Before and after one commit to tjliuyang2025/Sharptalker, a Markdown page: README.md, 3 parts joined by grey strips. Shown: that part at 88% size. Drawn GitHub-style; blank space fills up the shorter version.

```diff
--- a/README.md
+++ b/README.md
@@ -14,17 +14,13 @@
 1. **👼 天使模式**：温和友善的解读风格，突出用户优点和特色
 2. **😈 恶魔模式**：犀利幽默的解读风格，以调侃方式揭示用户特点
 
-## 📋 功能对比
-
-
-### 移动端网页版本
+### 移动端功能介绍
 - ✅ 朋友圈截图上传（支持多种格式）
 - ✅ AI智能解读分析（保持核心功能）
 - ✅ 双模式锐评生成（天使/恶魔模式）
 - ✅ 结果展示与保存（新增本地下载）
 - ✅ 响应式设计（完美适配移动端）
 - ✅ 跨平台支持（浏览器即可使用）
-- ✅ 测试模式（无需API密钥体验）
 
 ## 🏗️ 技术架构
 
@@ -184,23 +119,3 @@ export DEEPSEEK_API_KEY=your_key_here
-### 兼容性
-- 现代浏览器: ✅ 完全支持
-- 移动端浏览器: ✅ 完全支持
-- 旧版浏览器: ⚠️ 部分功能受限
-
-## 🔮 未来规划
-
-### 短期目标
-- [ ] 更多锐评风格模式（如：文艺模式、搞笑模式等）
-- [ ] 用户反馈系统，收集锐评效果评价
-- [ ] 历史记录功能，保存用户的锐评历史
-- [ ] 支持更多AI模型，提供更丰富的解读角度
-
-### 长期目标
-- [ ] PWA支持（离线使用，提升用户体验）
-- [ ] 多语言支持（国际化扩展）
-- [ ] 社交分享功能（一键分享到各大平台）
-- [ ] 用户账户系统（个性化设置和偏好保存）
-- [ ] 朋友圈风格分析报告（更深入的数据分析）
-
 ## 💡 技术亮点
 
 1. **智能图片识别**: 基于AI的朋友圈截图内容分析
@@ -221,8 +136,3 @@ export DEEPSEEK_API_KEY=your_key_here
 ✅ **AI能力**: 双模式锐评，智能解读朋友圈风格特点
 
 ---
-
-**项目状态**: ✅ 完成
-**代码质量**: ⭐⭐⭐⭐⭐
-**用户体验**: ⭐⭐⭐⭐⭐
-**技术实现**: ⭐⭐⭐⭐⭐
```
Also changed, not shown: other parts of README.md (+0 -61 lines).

※

Task details ▸ Write out the listing above, keeping every word exactly.

Response to this task ▸
Before and after one commit to tjliuyang2025/Sharptalker, a Markdown page: README.md, 3 parts joined by grey strips. Shown: that part at 88% size. Drawn GitHub-style; blank space fills up the shorter version.

```diff
--- a/README.md
+++ b/README.md
@@ -14,17 +14,13 @@
 1. **👼 天使模式**：温和友善的解读风格，突出用户优点和特色
 2. **😈 恶魔模式**：犀利幽默的解读风格，以调侃方式揭示用户特点
 
-## 📋 功能对比
-
-
-### 移动端网页版本
+### 移动端功能介绍
 - ✅ 朋友圈截图上传（支持多种格式）
 - ✅ AI智能解读分析（保持核心功能）
 - ✅ 双模式锐评生成（天使/恶魔模式）
 - ✅ 结果展示与保存（新增本地下载）
 - ✅ 响应式设计（完美适配移动端）
 - ✅ 跨平台支持（浏览器即可使用）
-- ✅ 测试模式（无需API密钥体验）
 
 ## 🏗️ 技术架构
 
@@ -184,23 +119,3 @@ export DEEPSEEK_API_KEY=your_key_here
-### 兼容性
-- 现代浏览器: ✅ 完全支持
-- 移动端浏览器: ✅ 完全支持
-- 旧版浏览器: ⚠️ 部分功能受限
-
-## 🔮 未来规划
-
-### 短期目标
-- [ ] 更多锐评风格模式（如：文艺模式、搞笑模式等）
-- [ ] 用户反馈系统，收集锐评效果评价
-- [ ] 历史记录功能，保存用户的锐评历史
-- [ ] 支持更多AI模型，提供更丰富的解读角度
-
-### 长期目标
-- [ ] PWA支持（离线使用，提升用户体验）
-- [ ] 多语言支持（国际化扩展）
-- [ ] 社交分享功能（一键分享到各大平台）
-- [ ] 用户账户系统（个性化设置和偏好保存）
-- [ ] 朋友圈风格分析报告（更深入的数据分析）
-
 ## 💡 技术亮点
 
 1. **智能图片识别**: 基于AI的朋友圈截图内容分析
@@ -221,8 +136,3 @@ export DEEPSEEK_API_KEY=your_key_here
 ✅ **AI能力**: 双模式锐评，智能解读朋友圈风格特点
 
 ---
-
-**项目状态**: ✅ 完成
-**代码质量**: ⭐⭐⭐⭐⭐
-**用户体验**: ⭐⭐⭐⭐⭐
-**技术实现**: ⭐⭐⭐⭐⭐
```
Also changed, not shown: other parts of README.md (+0 -61 lines).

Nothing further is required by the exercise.